→ Task
Repeat the listing below exactly. Pictures do not belong in the copy.

→ Extracted data
"""

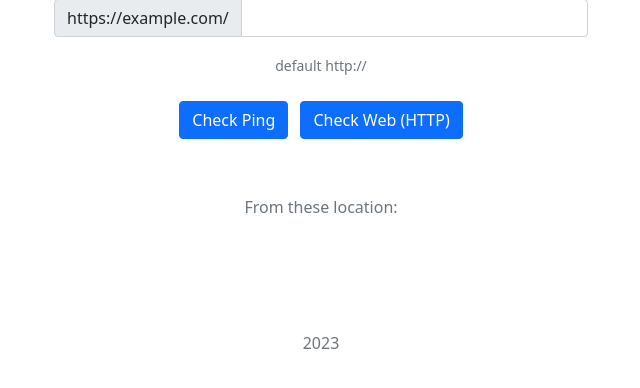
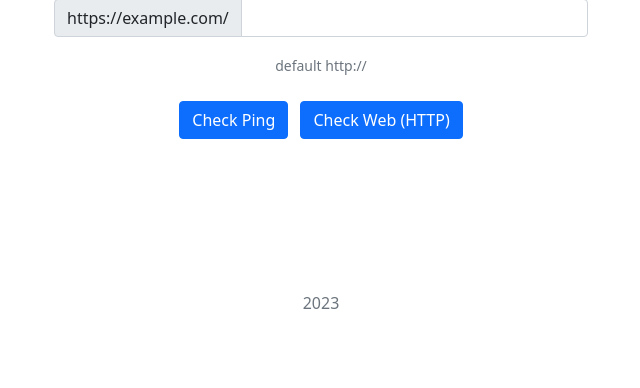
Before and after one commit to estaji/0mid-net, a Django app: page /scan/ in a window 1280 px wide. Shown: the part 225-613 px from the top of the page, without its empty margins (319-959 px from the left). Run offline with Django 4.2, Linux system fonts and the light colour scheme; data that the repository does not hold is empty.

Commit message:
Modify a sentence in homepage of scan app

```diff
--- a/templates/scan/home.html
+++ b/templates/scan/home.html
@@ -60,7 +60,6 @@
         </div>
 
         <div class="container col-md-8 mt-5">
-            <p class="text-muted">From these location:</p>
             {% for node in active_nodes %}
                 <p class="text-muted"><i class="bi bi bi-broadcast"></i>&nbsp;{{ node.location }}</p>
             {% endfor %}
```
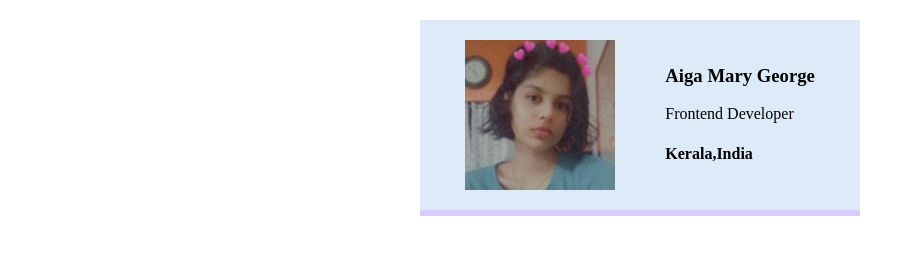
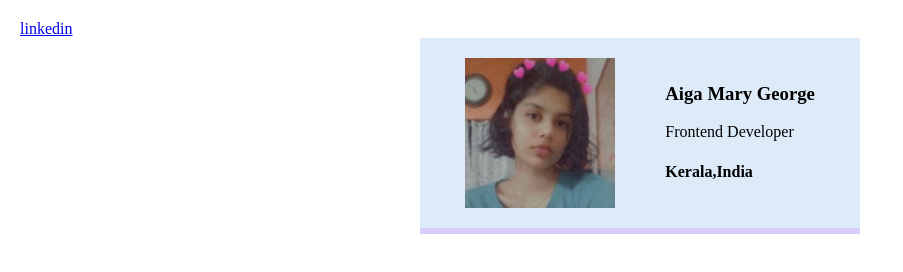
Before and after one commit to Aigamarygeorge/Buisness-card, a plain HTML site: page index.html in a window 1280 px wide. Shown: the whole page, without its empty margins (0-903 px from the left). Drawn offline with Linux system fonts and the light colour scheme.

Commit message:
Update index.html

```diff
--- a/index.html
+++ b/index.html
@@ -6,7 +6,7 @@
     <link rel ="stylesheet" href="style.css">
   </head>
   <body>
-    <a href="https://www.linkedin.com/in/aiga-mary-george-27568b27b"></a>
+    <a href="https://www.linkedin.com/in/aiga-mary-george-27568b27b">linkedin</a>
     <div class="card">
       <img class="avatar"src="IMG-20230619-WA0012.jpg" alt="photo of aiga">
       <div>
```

"""

→ Task answer
Before and after one commit to estaji/0mid-net, a Django app: page /scan/ in a window 1280 px wide. Shown: the part 225-613 px from the top of the page, without its empty margins (319-959 px from the left). Run offline with Django 4.2, Linux system fonts and the light colour scheme; data that the repository does not hold is empty.

Commit message:
Modify a sentence in homepage of scan app

```diff
--- a/templates/scan/home.html
+++ b/templates/scan/home.html
@@ -60,7 +60,6 @@
         </div>
 
         <div class="container col-md-8 mt-5">
-            <p class="text-muted">From these location:</p>
             {% for node in active_nodes %}
                 <p class="text-muted"><i class="bi bi bi-broadcast"></i>&nbsp;{{ node.location }}</p>
             {% endfor %}
```
Before and after one commit to Aigamarygeorge/Buisness-card, a plain HTML site: page index.html in a window 1280 px wide. Shown: the whole page, without its empty margins (0-903 px from the left). Drawn offline with Linux system fonts and the light colour scheme.

Commit message:
Update index.html

```diff
--- a/index.html
+++ b/index.html
@@ -6,7 +6,7 @@
     <link rel ="stylesheet" href="style.css">
   </head>
   <body>
-    <a href="https://www.linkedin.com/in/aiga-mary-george-27568b27b"></a>
+    <a href="https://www.linkedin.com/in/aiga-mary-george-27568b27b">linkedin</a>
     <div class="card">
       <img class="avatar"src="IMG-20230619-WA0012.jpg" alt="photo of aiga">
       <div>
```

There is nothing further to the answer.